Addicting Opioid Painkillers May Not Be Necessary After Knee Surgery

When taken in excess, opioids may induce tiredness, confusion, lowering of the respiratory rate, and even death if administered incorrectly. The Centers for Disease Control and Prevention predicted last month that 100,000 drug-related deaths would take place between April 2020 and April 2021 in the United States. This is a 30% increase over last year’s numbers. A majority of these deaths were attributed to opioid use alone, according to the data.

Prescription painkiller use after surgery may lead to opioid addiction in many individuals. According to the research team’s background notes, nearly 28 percent of all opioid prescriptions made in the United States come from orthopedic and spine illnesses. This has led doctors to explore new methods to reduce discomfort after surgery.

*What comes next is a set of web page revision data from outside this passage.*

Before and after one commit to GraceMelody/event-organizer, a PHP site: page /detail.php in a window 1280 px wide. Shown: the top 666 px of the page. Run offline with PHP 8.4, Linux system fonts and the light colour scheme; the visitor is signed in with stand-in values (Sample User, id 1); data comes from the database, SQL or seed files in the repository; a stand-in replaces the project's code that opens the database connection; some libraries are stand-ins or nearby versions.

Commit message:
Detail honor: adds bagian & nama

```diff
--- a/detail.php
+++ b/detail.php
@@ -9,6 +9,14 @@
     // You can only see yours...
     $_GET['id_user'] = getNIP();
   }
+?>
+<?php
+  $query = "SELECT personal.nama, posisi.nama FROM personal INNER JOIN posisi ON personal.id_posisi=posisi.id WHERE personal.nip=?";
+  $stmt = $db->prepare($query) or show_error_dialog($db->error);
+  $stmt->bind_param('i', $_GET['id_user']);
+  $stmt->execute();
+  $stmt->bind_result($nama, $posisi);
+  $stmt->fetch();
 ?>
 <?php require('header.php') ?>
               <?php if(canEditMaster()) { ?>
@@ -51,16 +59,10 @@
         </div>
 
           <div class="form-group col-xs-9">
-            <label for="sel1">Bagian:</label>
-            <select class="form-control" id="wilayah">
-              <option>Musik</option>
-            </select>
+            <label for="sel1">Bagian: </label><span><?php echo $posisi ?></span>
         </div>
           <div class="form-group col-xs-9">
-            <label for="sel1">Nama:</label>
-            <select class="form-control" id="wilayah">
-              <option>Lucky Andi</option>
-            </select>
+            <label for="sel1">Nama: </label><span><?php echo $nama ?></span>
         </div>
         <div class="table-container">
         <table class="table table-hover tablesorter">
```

According to Okoroha, “knee surgery may produce tremendous degrees of agony,” as is the case with many ACL surgeries. According to the latest findings in pain management, we may be able to reduce or eliminate the requirement for opioids with appropriate multimodal therapy, he said. In the American Journal of Sports Medicine, the findings were recently published and can be found there. Patients who had anterior cruciate ligament (ACL) surgery between February 2019 and January 2020 were included in the study.

Nonsteroidal anti-inflammatory medicines (NSAIDs), acetaminophen, and muscle relaxants were given to all patients after surgery. Measurement of pain levels was done 10 days after the beginning of pain treatment and compared to the pain levels of 28 other patients who were also taking an opioid medicine. Even after accounting for factors like age, gender, and body mass index, they found that pain relief was identical in both groups. There were also no significant differences in side effects (including addiction risk) (a standard indicator of obesity status).

According to a non-Okoroha study team member, the findings were not unexpected. Drugs weren’t the only component of such treatment. According to Katz, automatic cold compresses around the surgical site provided the most relief for Katz’s patients.

Nonetheless, Katz expressed some reservations about the method used in this study. Using a gentle massage may be acceptable while the wound heals. A truly “multimodal” approach to pain management does not rely just on a variety of pharmaceuticals for treatment. He thinks it should also include successful non-pharmaceutical methods.